Volume 42, Number 2, April 2009

Outbreak of influenza A and B among military recruits: evidence from viral culture and polymerase chain reaction

Po-Yu Liu, Li-Chung Wang, Yu-Hui Lin, Che-An Tsai, Zhi-Yuan Shi1,
Section of Infectious Diseases, Department of Internal Medicine, Taichung Veterans General Hospital; Department of Nursing, Central Taiwan University of Science and Technology; Virology Division of Medical Laboratory Department, Taichung Veterans General Hospital; and Department of Medicine, National Yang-Ming University, Taichung, Taiwan

Received: October 2, 2007    Revised: January 22, 2008    Accepted: April 2, 2008   

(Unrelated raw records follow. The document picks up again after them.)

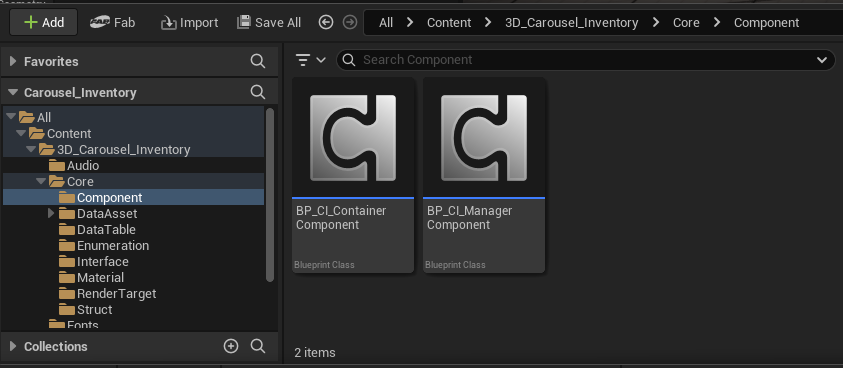
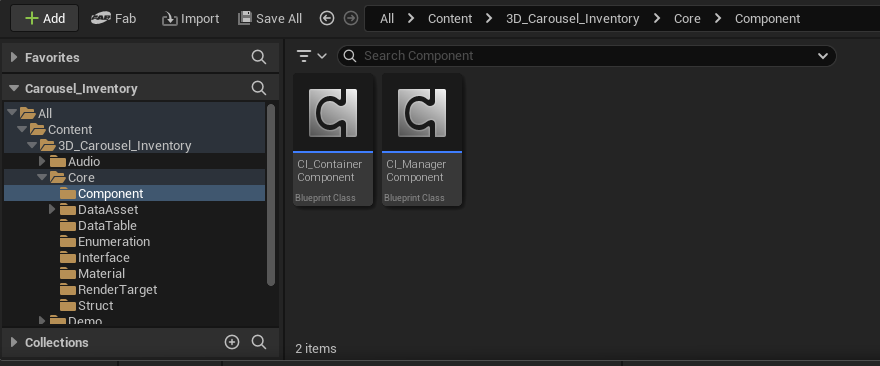
Update documentation to adapt to project changes

diff --git a/docs/how-to-use/property.md b/docs/how-to-use/property.md
@@ -1,9 +1,9 @@
-## 2 - In the details pane of the BP_CI_ManagerComponent you will find the section settings. Here you can configure some initial aspects of the inventory functionality.
+## 2 - In the details pane of the CI_ManagerComponent you will find the section settings. Here you can configure some initial aspects of the inventory functionality.
 
 ![alt text](../prints/docs-4.png)
 
 The names of each option are self-explanatory. In this feature, I use time dilation to simulate a pause game.
-The CI SC Actor and the CI SC Investigator are the two main scene capture actors for the asset. Set an ideal location for both in the world.
+The CI SC InventoryScene and the CI SC InvestigateScene are the two main scene capture actors for the asset. Set an ideal location for both in the world.
 
 To show or hide the inventory screen, you must call the functions contained in the component manager.
 

diff --git a/docs/how-to-use/dataasset.md b/docs/how-to-use/dataasset.md
@@ -1,4 +1,4 @@
-## 4 - Still in the Core folder, locate the DataAsset folder. You should create a data asset derived from BP_CI_PDA_Item for each item in your game and adjust the settings for each one.
+## 4 - Still in the Core folder, locate the DataAsset folder. You should create a data asset derived from PDA_CI_Item for each item in your game and adjust the settings for each one.
 
 ![alt text](../prints/docs-7.png)
 
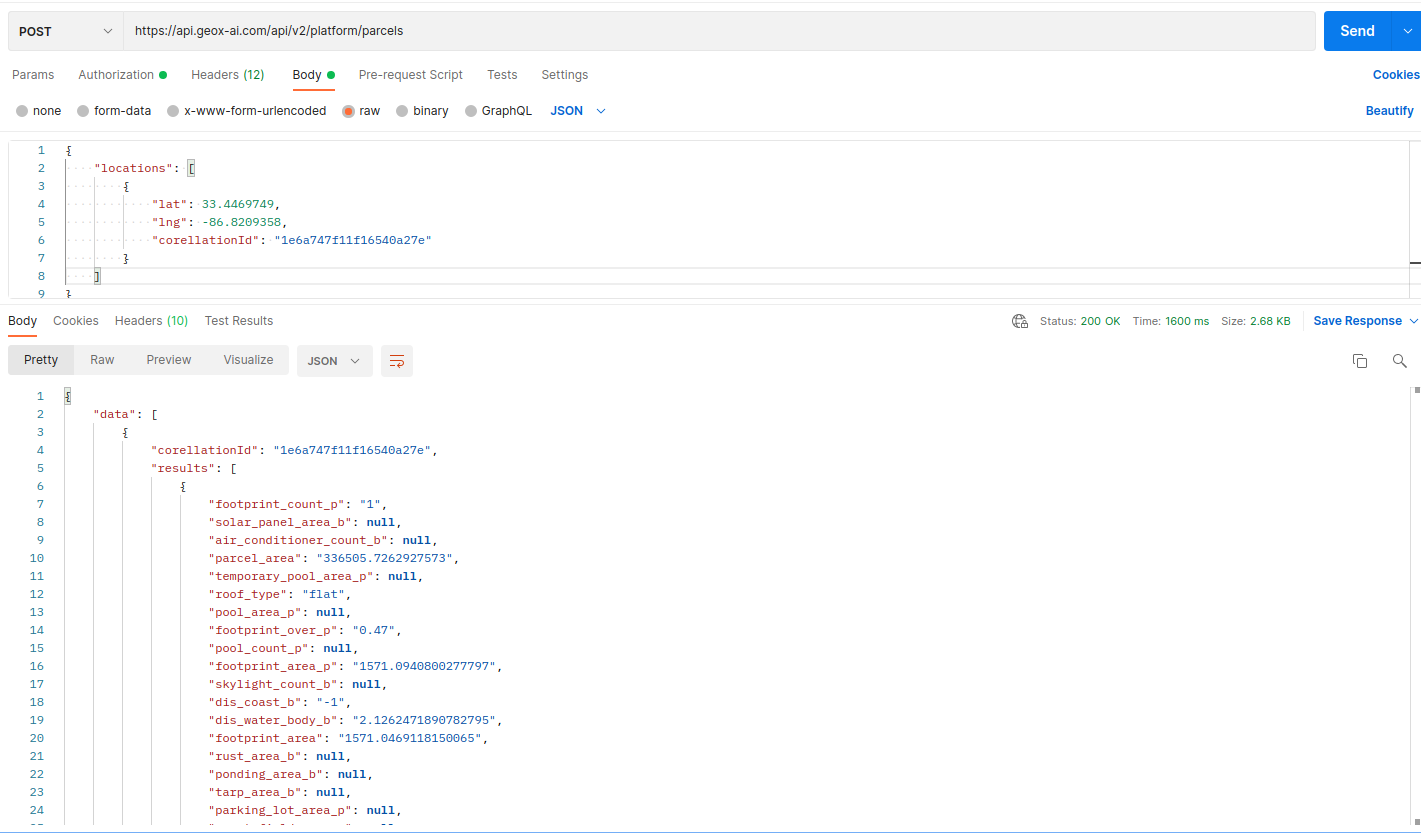
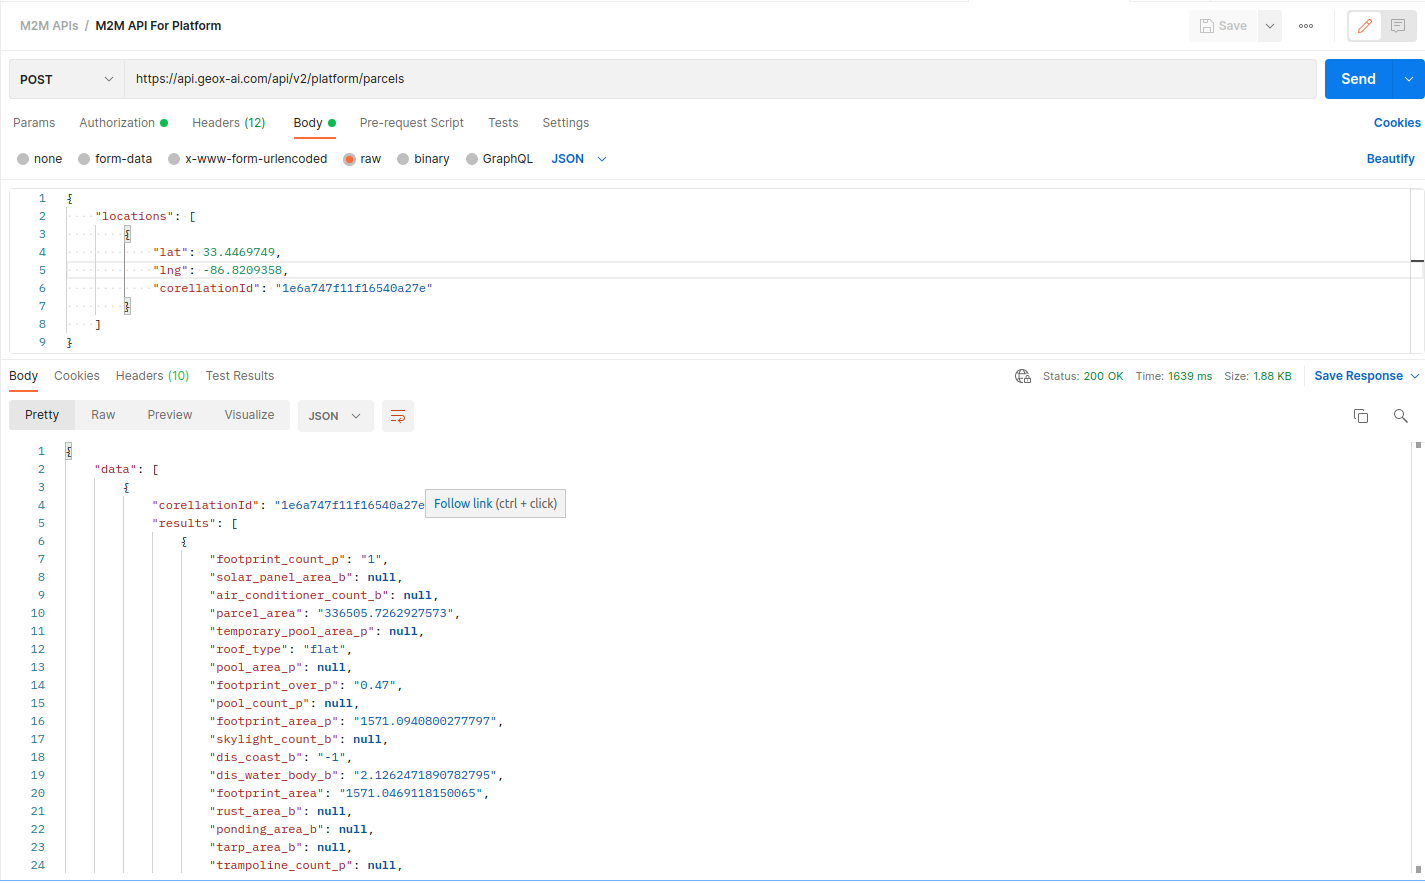
Updated postman image and docs with latest example

diff --git a/README.md b/README.md
@@ -170,16 +170,10 @@ https://api.geox-ai.com/api/v2/parcels
                     "rust_area_b": null,
                     "ponding_area_b": null,
                     "tarp_area_b": null,
-                    "parking_lot_area_p": null,
-                    "sport_field_area_p": null,
-                    "chimney_count_b": null,
                     "trampoline_count_p": null,
                     "air_conditioner_area_b": null,
                     "roof_condition": "good",
-                    "parking_lot_over_p": null,
-                    "tank_area_p": null,
                     "slope_area_b": "719.8874491111119",
-                    "n_floors": null,
                     "building_height": null,
                     "roof_material": "concrete",
                     "number_of_floors": null
@@ -202,16 +196,10 @@ https://api.geox-ai.com/api/v2/parcels
                     "rust_area_b": null,
                     "ponding_area_b": null,
                     "tarp_area_b": "123.89211332638904",
-                    "parking_lot_area_p": null,
-                    "sport_field_area_p": null,
-                    "chimney_count_b": null,
                     "trampoline_count_p": null,
                     "air_conditioner_area_b": "4441.817505236117",
                     "roof_condition": "damaged",
-                    "parking_lot_over_p": null,
-                    "tank_area_p": null,
                     "slope_area_b": "1836.3157718055577",
-                    "n_floors": null,
                     "building_height": 28.25,
                     "roof_material": "concrete",
                     "number_of_floors": "3"
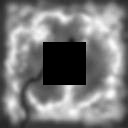
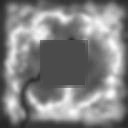
Improved terrain

Changed region(s): [[0.3125, 0.3125, 0.6875, 0.6875]]

diff --git a/code/MyScene.js b/code/MyScene.js
@@ -132,11 +132,11 @@ class MyScene extends CGFscene {
         this.setDefaultAppearance();
 
         // ---- BEGIN Primitive drawing section
-        /*this.pushMatrix();
+        this.pushMatrix();
         this.rotate(-0.5*Math.PI, 1, 0, 0);
-        this.scale(60, 60, 10);
+        this.scale(60, 60, 45);
         this.terrain.display();
-        this.popMatrix();*/
+        this.popMatrix();
         
         
         //this.house.display();
@@ -147,7 +147,6 @@ class MyScene extends CGFscene {
         this.scale(this.scaleFactor, this.scaleFactor, this.scaleFactor);
         this.bird.display(this);
         this.popMatrix();*/
-
         this.lightning.display();
 
 
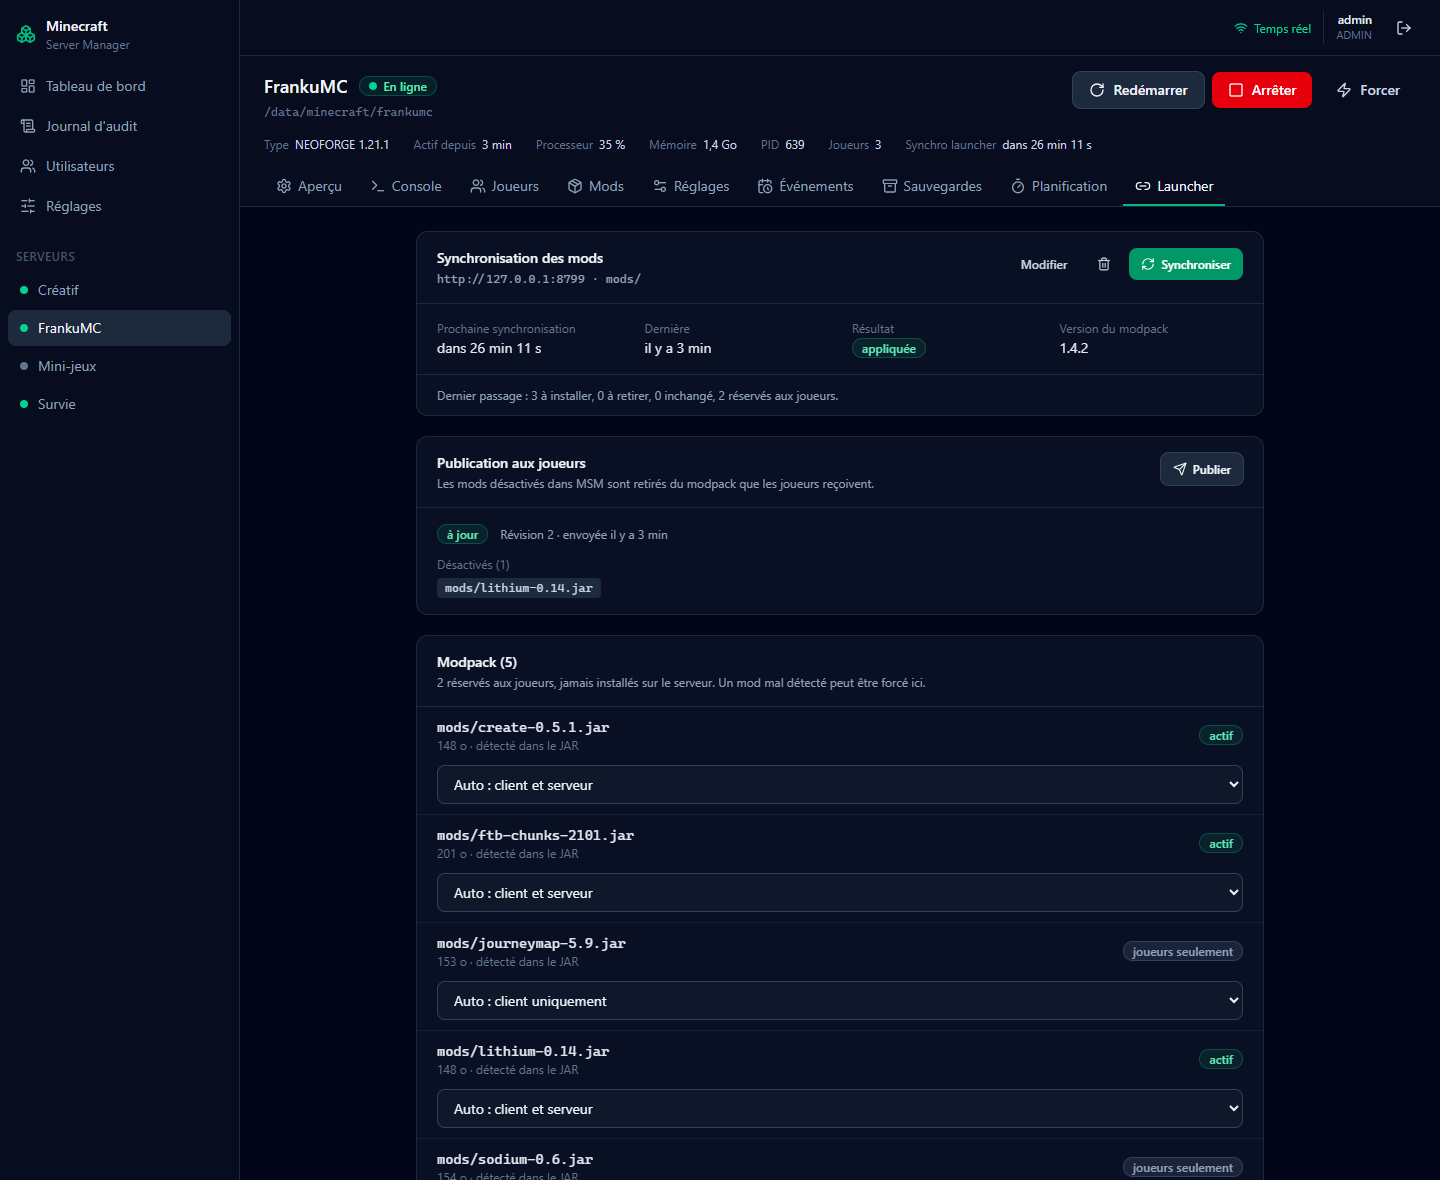
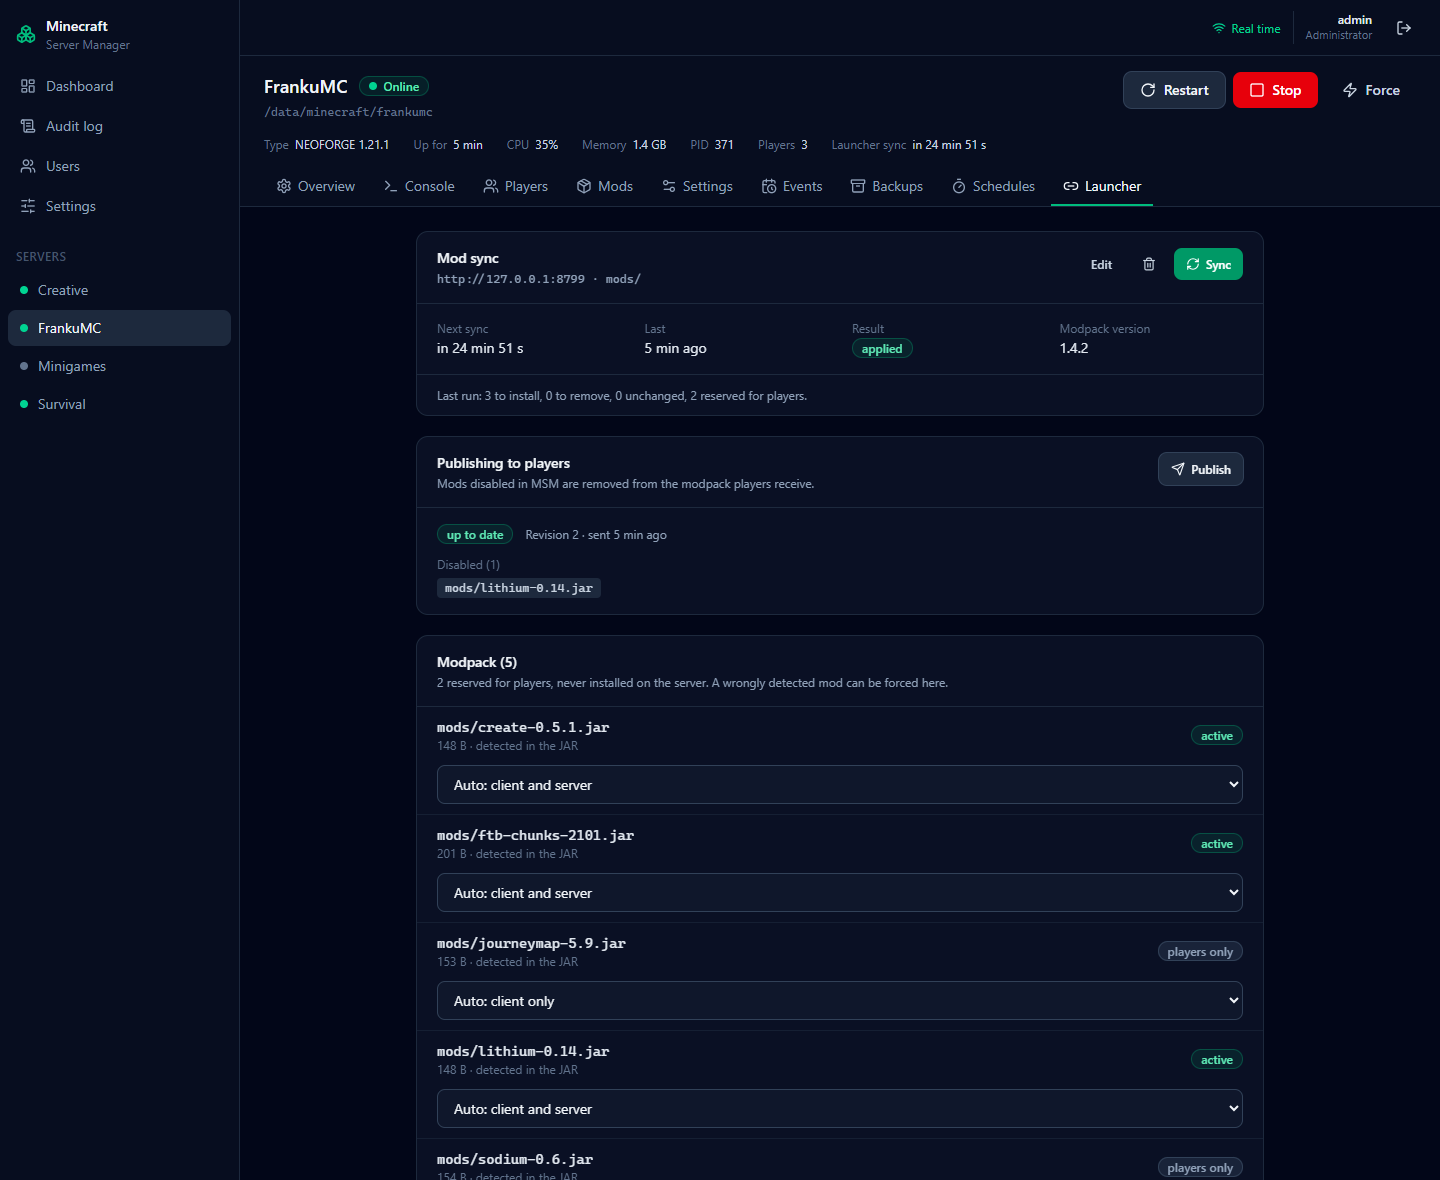
fix(i18n): test POSIX en anglais, dernières chaînes françaises, captures en anglais
- test_launchers : le test du script non exécutable (Linux uniquement,
  donc invisible sous Windows) attendait encore le message français.
- API : suppression d'un événement ou d'un fichier renvoie « deleted »
  comme les autres routes ; libellés de type et journal POSIX en anglais.
- README : captures d'écran refaites avec l'interface en anglais.

diff --git a/backend/tests/unit/test_launchers.py b/backend/tests/unit/test_launchers.py
@@ -138,7 +138,7 @@ class TestShellLauncherPosix:
         with pytest.raises(LaunchError) as excinfo:
             registry.build_spec("shell", context(server_dir, script_path="run.sh"))
 
-        assert "exécutable" in (excinfo.value.cause or "")
+        assert "not executable" in (excinfo.value.cause or "")
         assert excinfo.value.remediation and "chmod +x" in excinfo.value.remediation
 
     def test_executable_script_is_accepted(self, server_dir: Path) -> None:

diff --git a/backend/msm/api/v1/events.py b/backend/msm/api/v1/events.py
@@ -185,7 +185,7 @@ async def delete_event(event_id: int, access: ServerAccess, service: EventsDep) 
     event = await service.get_event(server, event_id)
     name = event.name
     await service.delete_event(server, event, context=context)
-    return {"status": "supprimé", "name": name}
+    return {"status": "deleted", "name": name}
 
 
 # --------------------------------------------------------------------------- #

diff --git a/backend/msm/runtime/backends/posix.py b/backend/msm/runtime/backends/posix.py
@@ -124,7 +124,7 @@ class PosixProcessBackend(ProcessBackend):
         if group_id in (0, os.getpgrp()):
             logger.error(
                 "signal_group_refused",
-                reason="le groupe visé est celui de MSM",
+                reason="target group is MSM's own",
                 group_id=group_id,
                 pid=spawned.pid,
             )

diff --git a/backend/msm/minecraft/types.py b/backend/msm/minecraft/types.py
@@ -46,8 +46,8 @@ _LABELS: dict[ServerType, str] = {
     ServerType.SPIGOT: "Spigot",
     ServerType.BUKKIT: "Bukkit",
     ServerType.PURPUR: "Purpur",
-    ServerType.CUSTOM: "Personnalisé",
-    ServerType.UNKNOWN: "Inconnu",
+    ServerType.CUSTOM: "Custom",
+    ServerType.UNKNOWN: "Unknown",
 }
 
 

diff --git a/backend/msm/api/v1/files.py b/backend/msm/api/v1/files.py
@@ -113,7 +113,7 @@ async def delete_file(
 ) -> dict[str, str]:
     server, context = access
     await service.delete(server, area, name, context=context, ip_address=ip)
-    return {"status": "supprimé", "name": name}
+    return {"status": "deleted", "name": name}
 
 
 @router.post(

Corresponding author:

Dr. Zhi-Yuan Shi, Section of Infectious Diseases, Department of Internal Medicine, Taichung Veterans General Hospital, No. 160, Section 3, Chung Kang Road, Taichung 40705, Taiwan. E-mail: Zhi-Yuan Shi This e-mail address is being protected from spam bots, you need JavaScript enabled to view it


Background and purpose: 

Influenza is an important cause of acute respiratory illness among military recruits, and pneumonia is the most frequent complication. This study was performed to categorize the clinical manifestations of influenza infections among military recruits.



In this retrospective chart review, epidemiologic investigation of patients who met the definitions of acute respiratory illness, influenza-like illness, and pneumonia was conducted. Surveillance of influenza by viral culture and polymerase chain reaction was performed weekly from a random selection of 4 patients with influenza-like illness of less than 3 days duration.



2074 and 2046 men recruited to the Substitute Service Training Center in Taiwan, from November 30 to December 31, 2006 (outbreak 1), and January 11 to February 12, 2007 (outbreak 2), respectively were enrolled. During outbreak 2, 1182 men (57.7%) were identified to have acute respiratory illness, including 607 (29.6%) with influenza-like illness and 19 (0.9%) with pneumonia. During outbreaks 1 and 2, sixty two nasal and throat swabs were obtained, 15 of which were influenza A and 6 were influenza B. All the influenza A isolates were A/Wisconsin/67(H3N2) viruses. Haemophilus influenzae was isolated from 9 of 19 patients with pneumonia (47.3%); 8 from sputum specimens and 1 from a blood specimen. H. influenzae was the primary identifiable bacterium.



The 2 outbreaks consisted of concurrent infection of influenza A and B, with subsequent pneumonia. These results have implications for outbreak management and treatment of influenza among military recruits. Surveillance of influenza-like illness enables early detection of an outbreak and better understanding of the epidemiology of influenza in this setting.


Key words:

Disease outbreaks; Influenza, human; Pneumonia



J Microbiol Immunol Infect. 2009;42:114-121.